Criminal charges have been drawn up against Kariakin according to part 1 of article 111 of the Ukrainian Criminal Code (state treason). He is wanted across Ukraine.
13. Vasyl Nikitin. Calls himself the Prime Minister of the so-called “People’s Republic of Luhansk.”
Born 1971 in Uzbekistan. He lived in Chelyabinsk (Russia), where he graduated high school. Later he moved to Kremenne in Luhansk oblast. He received a diploma in economics in the Luhansk Agricultural Institute. He lives in Luhansk. He is married, and has two children.
According to “Informator,” he has been in business since 1995, for the most part, in agriculture. As such, in 2008 he founded the farming business “Bratya Nikitiny,” and in 2010 – a company that produces ecologically clean goods “House Resources.” The latter has a wide variety of goods. As is noted on the website, it sells seeds, biological fertilisers, lactose cultures, laundry powder, teas, toilet cleaners and even agricultural equipment. “Informator” claims that Nikitin drove around Ukraine and advertised his goods himself, introducing himself as “a doctor of biology, leading bacteriologist, member of the Ukrainian National Science Academy.” This information, according to the publication, has nothing to do with reality: there has never been a doctor Vasyl Oleksandrovich Nikitin in Ukraine.

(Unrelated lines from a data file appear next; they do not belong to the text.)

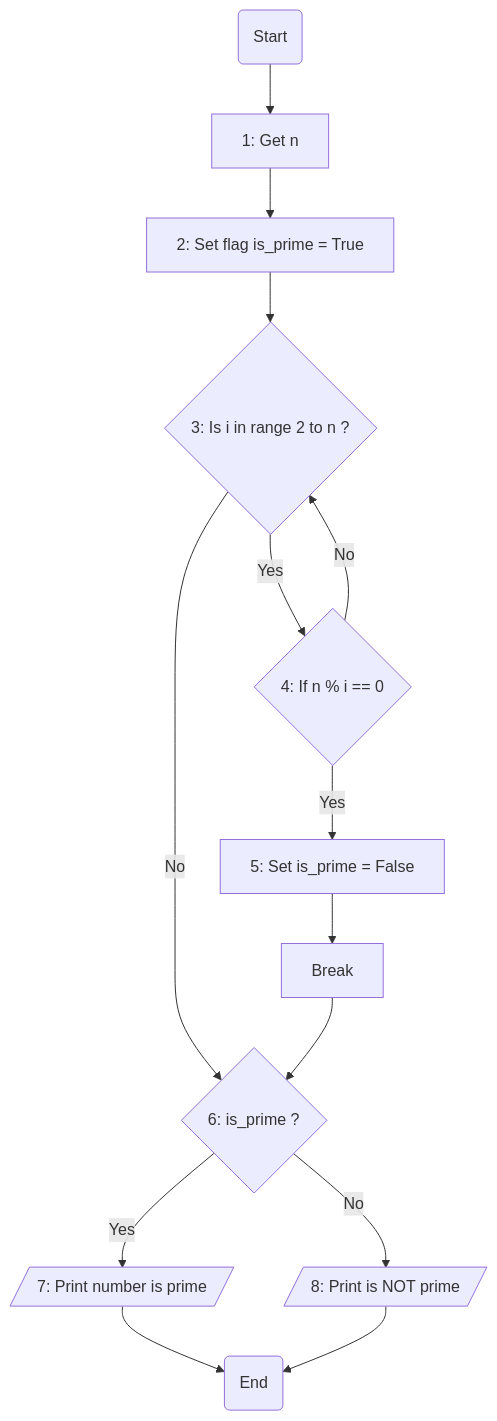
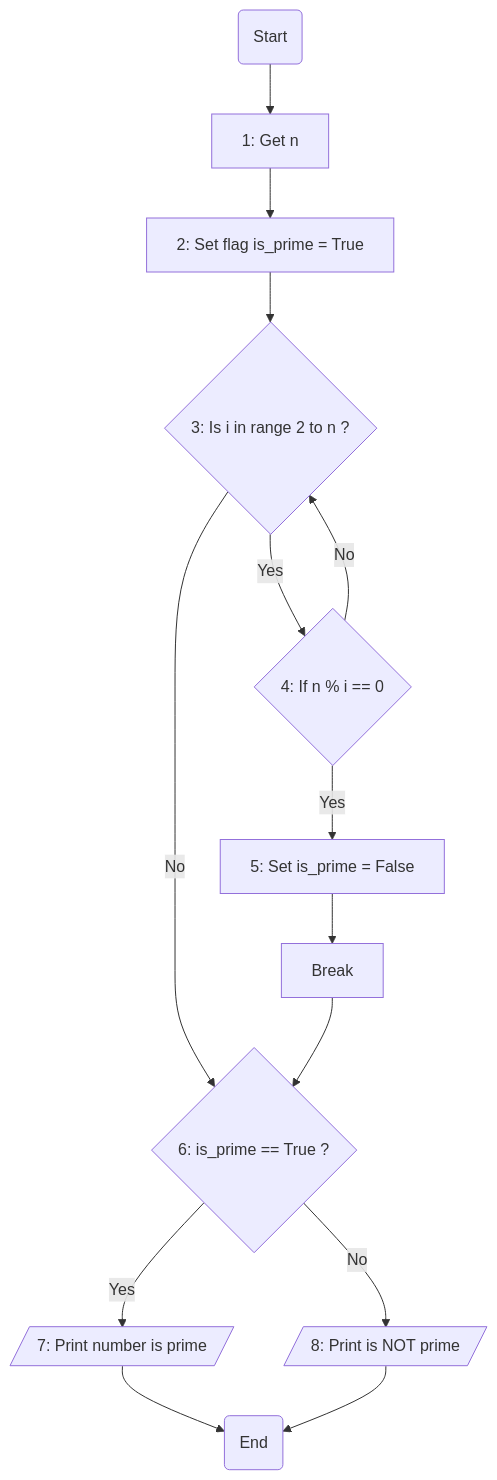
Before and after one commit to hayyaun/kids: the diagram in helps/exercise-3-2.md, drawn with Mermaid.

````diff
--- a/helps/exercise-3-2.md
+++ b/helps/exercise-3-2.md
@@ -40,19 +40,19 @@
 ```mermaid
 flowchart TD
     A(Start) --> E[1: Get n]
     E --> F[2: Set flag is_prime = True]
     F --> G{3: Is i in range 2 to n ?}
     G -- Yes --> H{4: If n % i == 0}
     H -- No --> G
     H -- Yes --> J[5: Set is_prime = False]
     J --> B[Break]
-    G -- No --> I{6: is_prime ?}
+    G -- No --> I{6: is_prime == True ?}
     I -- Yes --> X[7: Print number is prime]
     I -- No --> Y[8: Print is NOT prime]
     B --> I
     X --> Z(End)
     Y --> Z(End)
 
     X@{ shape: in-out}
     Y@{ shape: in-out}
 ```
````
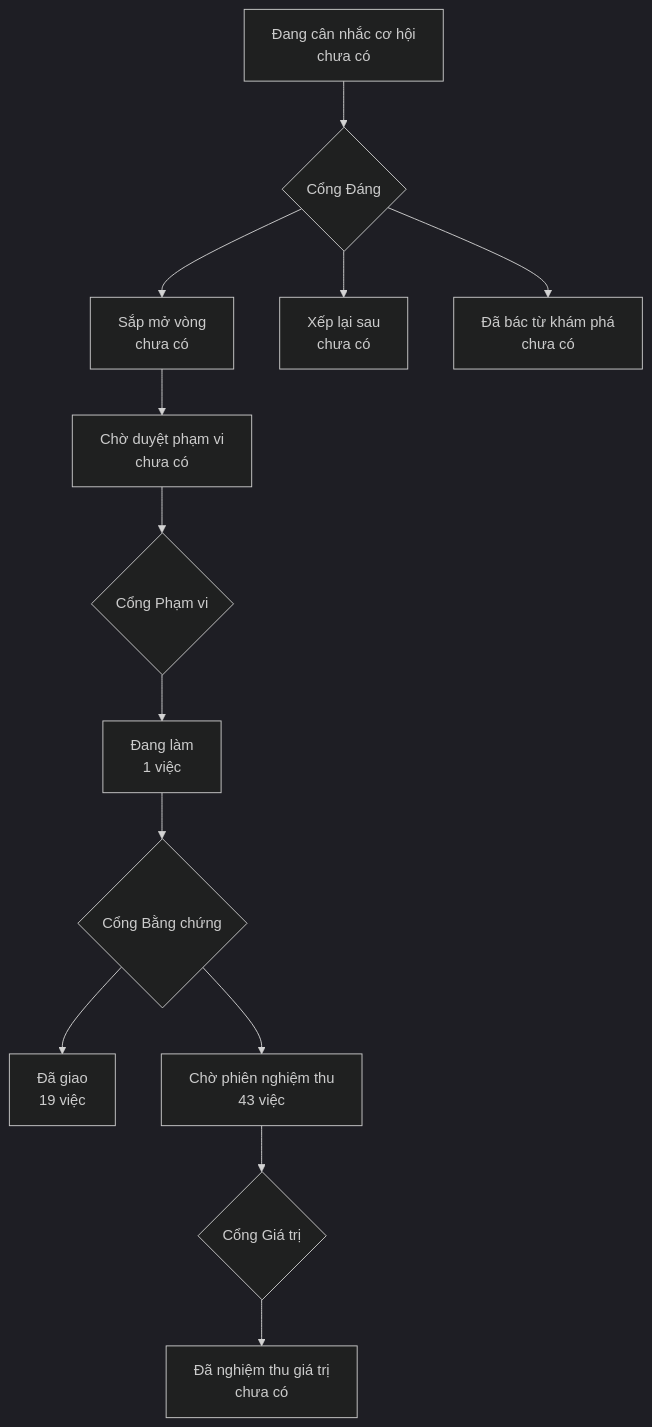
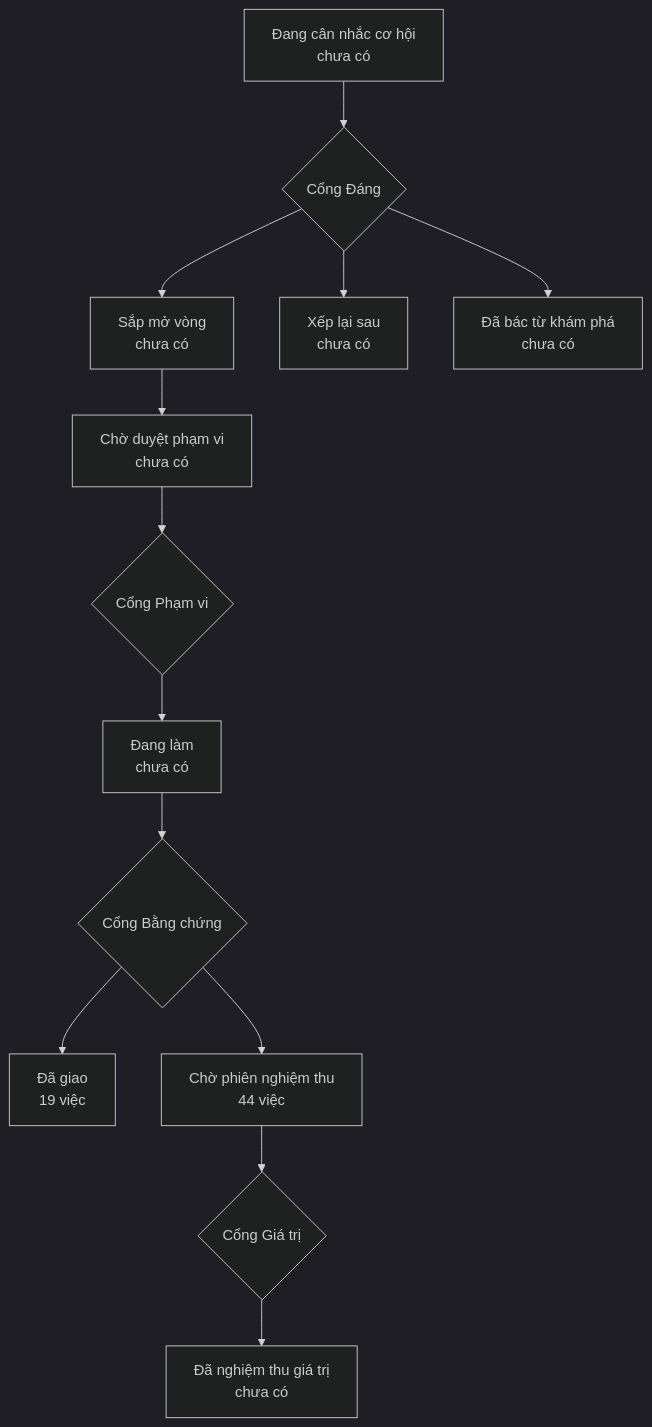
Before and after one commit to phanlemanh/onehub-quy-hang: the diagram in PRODUCT-MAP.md, drawn with Mermaid (dark theme). The commit also changed other lines of this file and 4 other files, not shown here.

````diff
--- a/PRODUCT-MAP.md
+++ b/PRODUCT-MAP.md
@@ -7,12 +7,12 @@
 ```mermaid
 flowchart TD
   A["Đang cân nhắc cơ hội<br/>chưa có"] --> GD{"Cổng Đáng"}
   GD --> B["Sắp mở vòng<br/>chưa có"]
   GD --> XL["Xếp lại sau<br/>chưa có"]
   GD --> DB["Đã bác từ khám phá<br/>chưa có"]
   B --> CD["Chờ duyệt phạm vi<br/>chưa có"] --> GP{"Cổng Phạm vi"}
-  GP --> DL["Đang làm<br/>1 việc"] --> GB{"Cổng Bằng chứng"}
+  GP --> DL["Đang làm<br/>chưa có"] --> GB{"Cổng Bằng chứng"}
   GB --> DG["Đã giao<br/>19 việc"]
-  GB --> CN["Chờ phiên nghiệm thu<br/>43 việc"] --> GG{"Cổng Giá trị"}
+  GB --> CN["Chờ phiên nghiệm thu<br/>44 việc"] --> GG{"Cổng Giá trị"}
   GG --> NT["Đã nghiệm thu giá trị<br/>chưa có"]
 ```
````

He actively participated in the organisation of the “referendum” regarding the status of Luhansk oblast, which took place on May 11th, was the press secretary of the headquarters of the so-called “United army of the southeast.” On May 18th he was appointed “Prime Minister of the PRL.”

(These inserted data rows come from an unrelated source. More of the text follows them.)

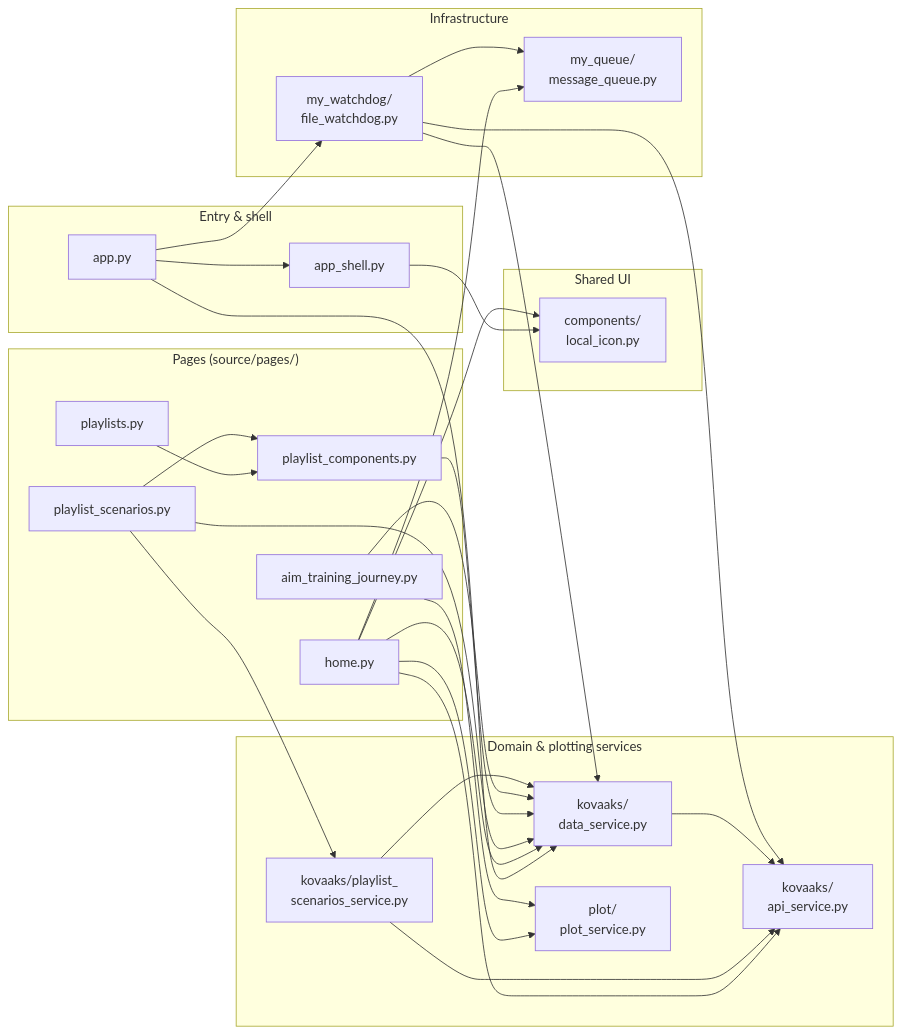
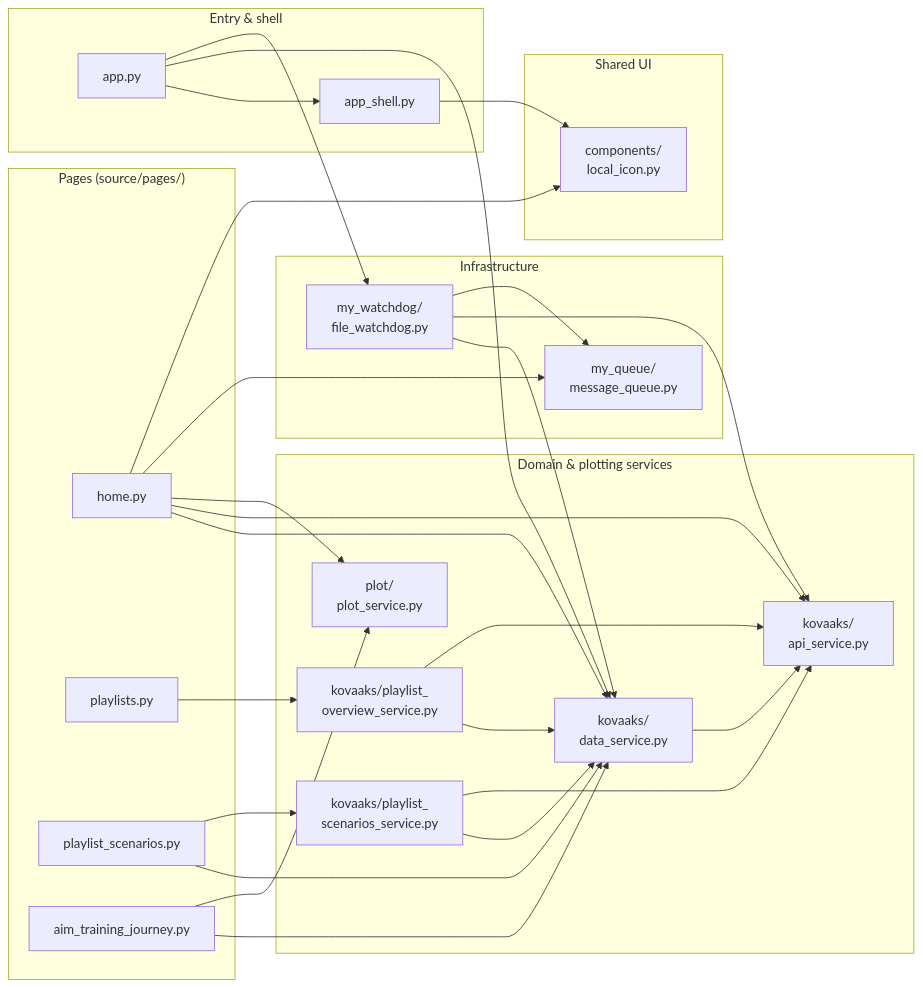
One commit to MingoDynasty/Corporate-Serf-Dashboard changed the third of 3 diagrams in docs/architecture.md. Above: the diagram before and after it, drawn with Mermaid. The commit also changed other lines of this file and 5 other files, not shown here.

````diff
--- a/docs/architecture.md
+++ b/docs/architecture.md
@@ -118,57 +118,57 @@
 ```mermaid
 flowchart LR
     subgraph Entry["Entry & shell"]
         App["app.py"]
         Shell["app_shell.py"]
     end
 
     subgraph Pages["Pages (source/pages/)"]
         Home["home.py"]
         Playlists["playlists.py"]
         PlaylistScenarios["playlist_scenarios.py"]
         Journey["aim_training_journey.py"]
-        Components["playlist_components.py"]
     end
 
     subgraph SharedUI["Shared UI"]
         LocalIcon["components/<br/>local_icon.py"]
     end
 
     subgraph Services["Domain & plotting services"]
         DataService["kovaaks/<br/>data_service.py"]
         ApiService["kovaaks/<br/>api_service.py"]
         PlaylistService["kovaaks/playlist_<br/>scenarios_service.py"]
+        OverviewService["kovaaks/playlist_<br/>overview_service.py"]
         PlotService["plot/<br/>plot_service.py"]
     end
 
     subgraph Infra["Infrastructure"]
         FileWatchdog["my_watchdog/<br/>file_watchdog.py"]
         Queue["my_queue/<br/>message_queue.py"]
     end
 
     App --> Shell
     App --> DataService
     App --> FileWatchdog
 
     Shell --> LocalIcon
     Home --> DataService
     Home --> ApiService
     Home --> PlotService
     Home --> Queue
     Home --> LocalIcon
-    Playlists --> Components
-    PlaylistScenarios --> Components
+    Playlists --> OverviewService
     PlaylistScenarios --> DataService
     PlaylistScenarios --> PlaylistService
-    Components --> DataService
     Journey --> DataService
     Journey --> PlotService
 
     PlaylistService --> DataService
     PlaylistService --> ApiService
+    OverviewService --> DataService
+    OverviewService --> ApiService
     DataService --> ApiService
 
     FileWatchdog --> DataService
     FileWatchdog --> ApiService
     FileWatchdog --> Queue
 ```
````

Criminal charges according to part 2 of article 110 of the Ukrainian Criminal Code have been drawn up against Nikitin (infringement on the territorial integrity of Ukraine committed by a person who representes the government either repeatedly or by conspiracy with a group of people). Announced wanted.
Translated by Mariya Shcherbinina